A line belongs in the answer if it contains "columns"; copy every such line from the entries below.

______

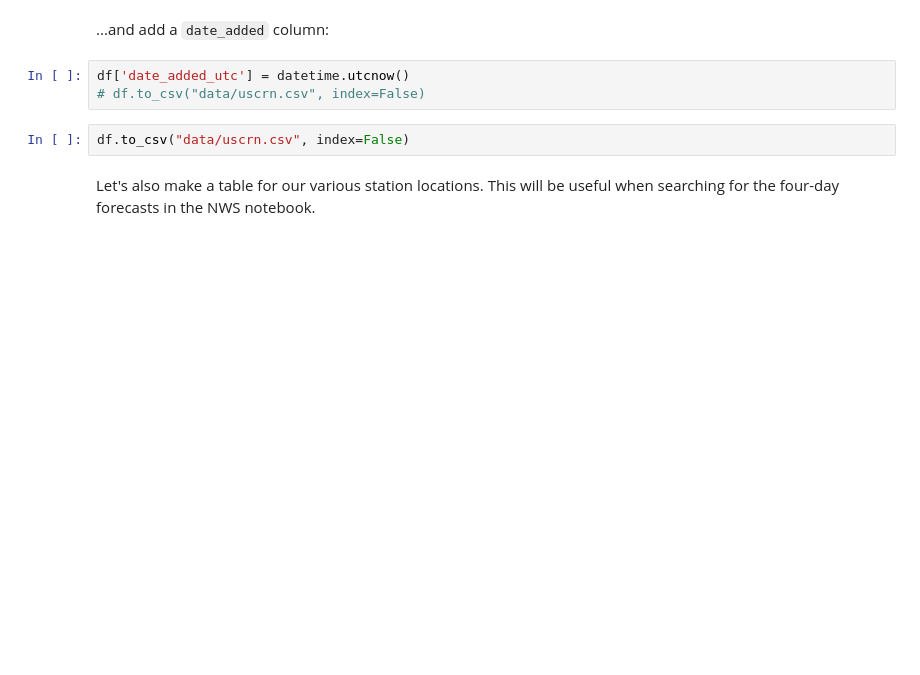
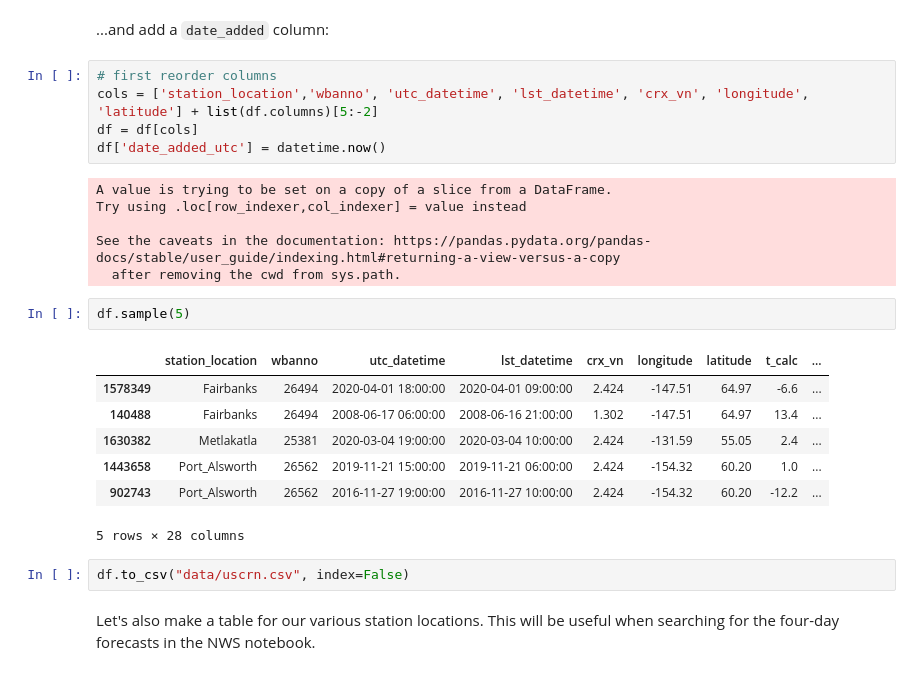
Before and after one commit to Reed-Carter/team-week3, a Jupyter notebook: alex-work/uscrn_scrape.ipynb, the cells around one changed output. Drawn from its saved outputs; the diff is of its cells as text; blank space fills up the shorter version.

```diff
--- a/alex-work/uscrn_scrape.ipynb
+++ b/alex-work/uscrn_scrape.ipynb
@@ -172,8 +160,26 @@ combine_datetime(df)
 # %% [markdown]
 ...and add a `date_added` column:
-# %%
-df['date_added_utc'] = datetime.utcnow()
-# df.to_csv("data/uscrn.csv", index=False)
+# %%
+# first reorder columns
+cols = ['station_location','wbanno', 'utc_datetime', 'lst_datetime', 'crx_vn', 'longitude', 'latitude'] + list(df.columns)[5:-2]
+df = df[cols]
+df['date_added_utc'] = datetime.now()
+# %% [output]
+A value is trying to be set on a copy of a slice from a DataFrame.
+Try using .loc[row_indexer,col_indexer] = value instead
+
+See the caveats in the documentation: https://pandas.pydata.org/pandas-docs/stable/user_guide/indexing.html#returning-a-view-versus-a-copy
+  after removing the cwd from sys.path.
+# %%
+df.sample(5)
+# %% [output]
+|  | station_location | wbanno | utc_datetime | lst_datetime | crx_vn | longitude | latitude | t_calc | ... |
+| 1578349 | Fairbanks | 26494 | 2020-04-01 18:00:00 | 2020-04-01 09:00:00 | 2.424 | -147.51 | 64.97 | -6.6 | ... |
+| 140488 | Fairbanks | 26494 | 2008-06-17 06:00:00 | 2008-06-16 21:00:00 | 1.302 | -147.51 | 64.97 | 13.4 | ... |
+| 1630382 | Metlakatla | 25381 | 2020-03-04 19:00:00 | 2020-03-04 10:00:00 | 2.424 | -131.59 | 55.05 | 2.4 | ... |
+| 1443658 | Port_Alsworth | 26562 | 2019-11-21 15:00:00 | 2019-11-21 06:00:00 | 2.424 | -154.32 | 60.20 | 1.0 | ... |
+| 902743 | Port_Alsworth | 26562 | 2016-11-27 19:00:00 | 2016-11-27 10:00:00 | 2.424 | -154.32 | 60.20 | -12.2 | ... |
+5 rows × 28 columns
 # %%
 df.to_csv("data/uscrn.csv", index=False)
 # %% [markdown]
```
Also changed, not shown: parts of 15 cells of this notebook.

______

• RESPONSE BELOW:
+# first reorder columns
+cols = ['station_location','wbanno', 'utc_datetime', 'lst_datetime', 'crx_vn', 'longitude', 'latitude'] + list(df.columns)[5:-2]
+5 rows × 28 columns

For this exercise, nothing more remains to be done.